Brief -> Your answer must be an exact copy of the records, with no pictures included.

Excerpted records Start Marker

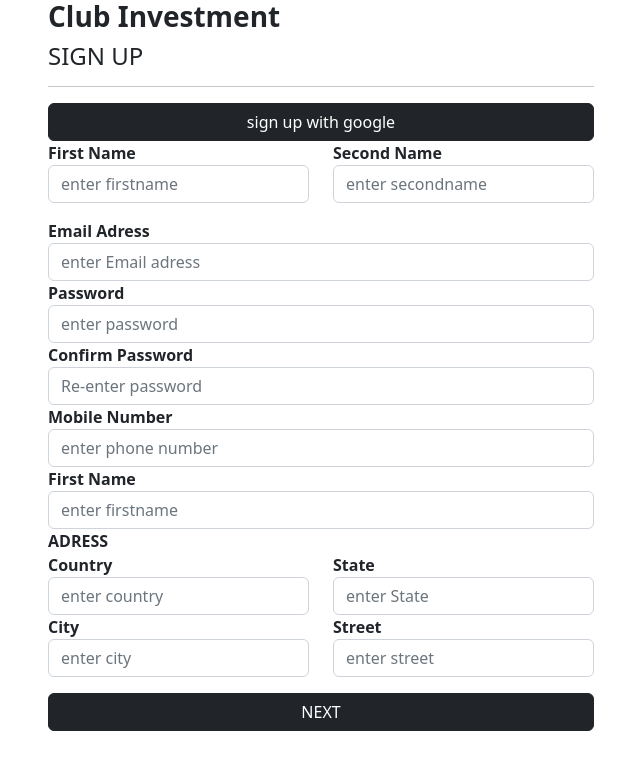
After one commit to Vincentkipyego/myigniter, a CodeIgniter 4 app: template app/Views/Auth/register.php in a window 1280 px wide. The commit adds this page. Shown: the top 770 px of the page, without its empty margins (319-959 px from the left). Run offline with PHP 8.4 and a stand-in for CodeIgniter, Linux system fonts and the light colour scheme; the template is opened without the code that fills it, so the values that code supplies are empty; some libraries are stand-ins or nearby versions.

Commit message:
first part of registration form done

```diff
--- a/app/Controllers/Auth.php
+++ b/app/Controllers/Auth.php
@@ -13,6 +13,6 @@ class Auth extends BaseController
 
     public function register()
     {
-        echo 'register page';
+        return view('Auth/register');
     }
 }
--- a/app/Views/Auth/login.php
+++ b/app/Views/Auth/login.php
@@ -4,7 +4,7 @@
     <meta charset="UTF-8">
     <meta http-equiv="X-UA-Compatible" content="IE=edge">
     <meta name="viewport" content="width=device-width, initial-scale=1.0">
-    <title>Document</title>
+    <title>Login</title>
     <link rel="stylesheet" href="https://cdn.jsdelivr.net/npm/bootstrap@5.2.3/dist/css/bootstrap.min.css" integrity="sha384-rbsA2VBKQhggwzxH7pPCaAqO46MgnOM80zW1RWuH61DGLwZJEdK2Kadq2F9CUG65" crossorigin="anonymous">
 </head>
 <body>
--- /dev/null
+++ b/app/Views/Auth/register.php
@@ -0,0 +1,94 @@
+<!DOCTYPE html>
+<html lang="en">
+<head>
+    <meta charset="UTF-8">
+    <meta http-equiv="X-UA-Compatible" content="IE=edge">
+    <meta name="viewport" content="width=device-width, initial-scale=1.0">
+    <link rel="stylesheet" href="https://cdn.jsdelivr.net/npm/bootstrap@5.2.3/dist/css/bootstrap.min.css" integrity="sha384-rbsA2VBKQhggwzxH7pPCaAqO46MgnOM80zW1RWuH61DGLwZJEdK2Kadq2F9CUG65" crossorigin="anonymous">
+    <title>Register</title>
+</head>
+<body>
+    <div class= 'container'>
+        <div class='row'>
+            <div class="col-md-6 offset-3">
+            <div class="d-grid">
+                <label><h3><b>Club Investment</b></h3></label>
+                                   </div>
+                                   <h4>SIGN UP</h4><hr>
+                                   <div class="d-grid">
+<input type="submit" class="btn btn-dark" name="gotogoogle" value="sign up with google">
+</div>
+                <div class= 'row mb-3'>
+                <div class='form-group  col-md-6 ' >
+                    <label ><b>First Name</b></label>
+                    <input type="text" name="f_name" class='form-control' placeholder="enter firstname">
+                </div>
+
+                <div class='form-group col-md-6 '>
+                    <label ><b>Second Name</b></label>
+                    <input type="text" name="s_name" class='form-control' placeholder="enter secondname">
+                </div>
+</div>
+
+                <div class='form-group '>
+                    <label ><b>Email Adress</b></label>
+                    <input type="email" name="mail" class='form-control' placeholder="enter Email adress">
+                </div>
+
+                <div class='form-group '>
+                    <label ><b>Password</b></label>
+                    <input type="password" name="pass" class='form-control' placeholder="enter password">
+                </div>
+
+                <div class='form-group '>
+                    <label ><b>Confirm Password</b></label>
+                    <input type="password" name="c_pass" class='form-control' placeholder="Re-enter password">
+                </div>
+
+                <div class='form-group '>
+                    <label ><b>Mobile Number</b></label>
+                    <input type="phone number" name="phonen" class='form-control' placeholder="enter phone number">
+                </div>
+
+                <div class='form-group '>
+                    <label ><b>First Name</b></label>
+                    <input type="text" name="f_name" class='form-control' placeholder="enter firstname">
+                </div>
+
+                <label for=""><b>ADRESS</b></label>
+                <div class= 'row'>
+                <div class='form-group  col-md-6'>
+                    <label ><b>Country</b></label>
+                    <input type="text" name="country" class='form-control' placeholder="enter country">
+                </div>
+
+                <div class='form-group  col-md-6'>
+                    <label ><b>State</b></label>
+                    <input type="text" name="state" class='form-control' placeholder="enter State">
+                </div>
+
+</div>
+
+                <div class="row">
+                <div class='form-group col-md-6'>
+                    <label ><b>City</b></label>
+                    <input type="text" name="city" class='form-control' placeholder="enter city">
+                </div>
+
+                <div class='form-group col-md-6 mb-3'>
+                    <label ><b>Street</b></label>
+                    <input type="text" name="street" class='form-control' placeholder="enter street">
+                </div>
+</div>
+<div class="d-grid">
+<input type="submit" class="btn btn-dark" name="next" value="NEXT">
+</div>
+
+
+
+            </div>
+        </div>
+</div>
+
+</body>
+</html>
```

Excerpted records End Marker

Response to this task ->
After one commit to Vincentkipyego/myigniter, a CodeIgniter 4 app: template app/Views/Auth/register.php in a window 1280 px wide. The commit adds this page. Shown: the top 770 px of the page, without its empty margins (319-959 px from the left). Run offline with PHP 8.4 and a stand-in for CodeIgniter, Linux system fonts and the light colour scheme; the template is opened without the code that fills it, so the values that code supplies are empty; some libraries are stand-ins or nearby versions.

Commit message:
first part of registration form done

```diff
--- a/app/Controllers/Auth.php
+++ b/app/Controllers/Auth.php
@@ -13,6 +13,6 @@ class Auth extends BaseController
 
     public function register()
     {
-        echo 'register page';
+        return view('Auth/register');
     }
 }
--- a/app/Views/Auth/login.php
+++ b/app/Views/Auth/login.php
@@ -4,7 +4,7 @@
     <meta charset="UTF-8">
     <meta http-equiv="X-UA-Compatible" content="IE=edge">
     <meta name="viewport" content="width=device-width, initial-scale=1.0">
-    <title>Document</title>
+    <title>Login</title>
     <link rel="stylesheet" href="https://cdn.jsdelivr.net/npm/bootstrap@5.2.3/dist/css/bootstrap.min.css" integrity="sha384-rbsA2VBKQhggwzxH7pPCaAqO46MgnOM80zW1RWuH61DGLwZJEdK2Kadq2F9CUG65" crossorigin="anonymous">
 </head>
 <body>
--- /dev/null
+++ b/app/Views/Auth/register.php
@@ -0,0 +1,94 @@
+<!DOCTYPE html>
+<html lang="en">
+<head>
+    <meta charset="UTF-8">
+    <meta http-equiv="X-UA-Compatible" content="IE=edge">
+    <meta name="viewport" content="width=device-width, initial-scale=1.0">
+    <link rel="stylesheet" href="https://cdn.jsdelivr.net/npm/bootstrap@5.2.3/dist/css/bootstrap.min.css" integrity="sha384-rbsA2VBKQhggwzxH7pPCaAqO46MgnOM80zW1RWuH61DGLwZJEdK2Kadq2F9CUG65" crossorigin="anonymous">
+    <title>Register</title>
+</head>
+<body>
+    <div class= 'container'>
+        <div class='row'>
+            <div class="col-md-6 offset-3">
+            <div class="d-grid">
+                <label><h3><b>Club Investment</b></h3></label>
+                                   </div>
+                                   <h4>SIGN UP</h4><hr>
+                                   <div class="d-grid">
+<input type="submit" class="btn btn-dark" name="gotogoogle" value="sign up with google">
+</div>
+                <div class= 'row mb-3'>
+                <div class='form-group  col-md-6 ' >
+                    <label ><b>First Name</b></label>
+                    <input type="text" name="f_name" class='form-control' placeholder="enter firstname">
+                </div>
+
+                <div class='form-group col-md-6 '>
+                    <label ><b>Second Name</b></label>
+                    <input type="text" name="s_name" class='form-control' placeholder="enter secondname">
+                </div>
+</div>
+
+                <div class='form-group '>
+                    <label ><b>Email Adress</b></label>
+                    <input type="email" name="mail" class='form-control' placeholder="enter Email adress">
+                </div>
+
+                <div class='form-group '>
+                    <label ><b>Password</b></label>
+                    <input type="password" name="pass" class='form-control' placeholder="enter password">
+                </div>
+
+                <div class='form-group '>
+                    <label ><b>Confirm Password</b></label>
+                    <input type="password" name="c_pass" class='form-control' placeholder="Re-enter password">
+                </div>
+
+                <div class='form-group '>
+                    <label ><b>Mobile Number</b></label>
+                    <input type="phone number" name="phonen" class='form-control' placeholder="enter phone number">
+                </div>
+
+                <div class='form-group '>
+                    <label ><b>First Name</b></label>
+                    <input type="text" name="f_name" class='form-control' placeholder="enter firstname">
+                </div>
+
+                <label for=""><b>ADRESS</b></label>
+                <div class= 'row'>
+                <div class='form-group  col-md-6'>
+                    <label ><b>Country</b></label>
+                    <input type="text" name="country" class='form-control' placeholder="enter country">
+                </div>
+
+                <div class='form-group  col-md-6'>
+                    <label ><b>State</b></label>
+                    <input type="text" name="state" class='form-control' placeholder="enter State">
+                </div>
+
+</div>
+
+                <div class="row">
+                <div class='form-group col-md-6'>
+                    <label ><b>City</b></label>
+                    <input type="text" name="city" class='form-control' placeholder="enter city">
+                </div>
+
+                <div class='form-group col-md-6 mb-3'>
+                    <label ><b>Street</b></label>
+                    <input type="text" name="street" class='form-control' placeholder="enter street">
+                </div>
+</div>
+<div class="d-grid">
+<input type="submit" class="btn btn-dark" name="next" value="NEXT">
+</div>
+
+
+
+            </div>
+        </div>
+</div>
+
+</body>
+</html>
```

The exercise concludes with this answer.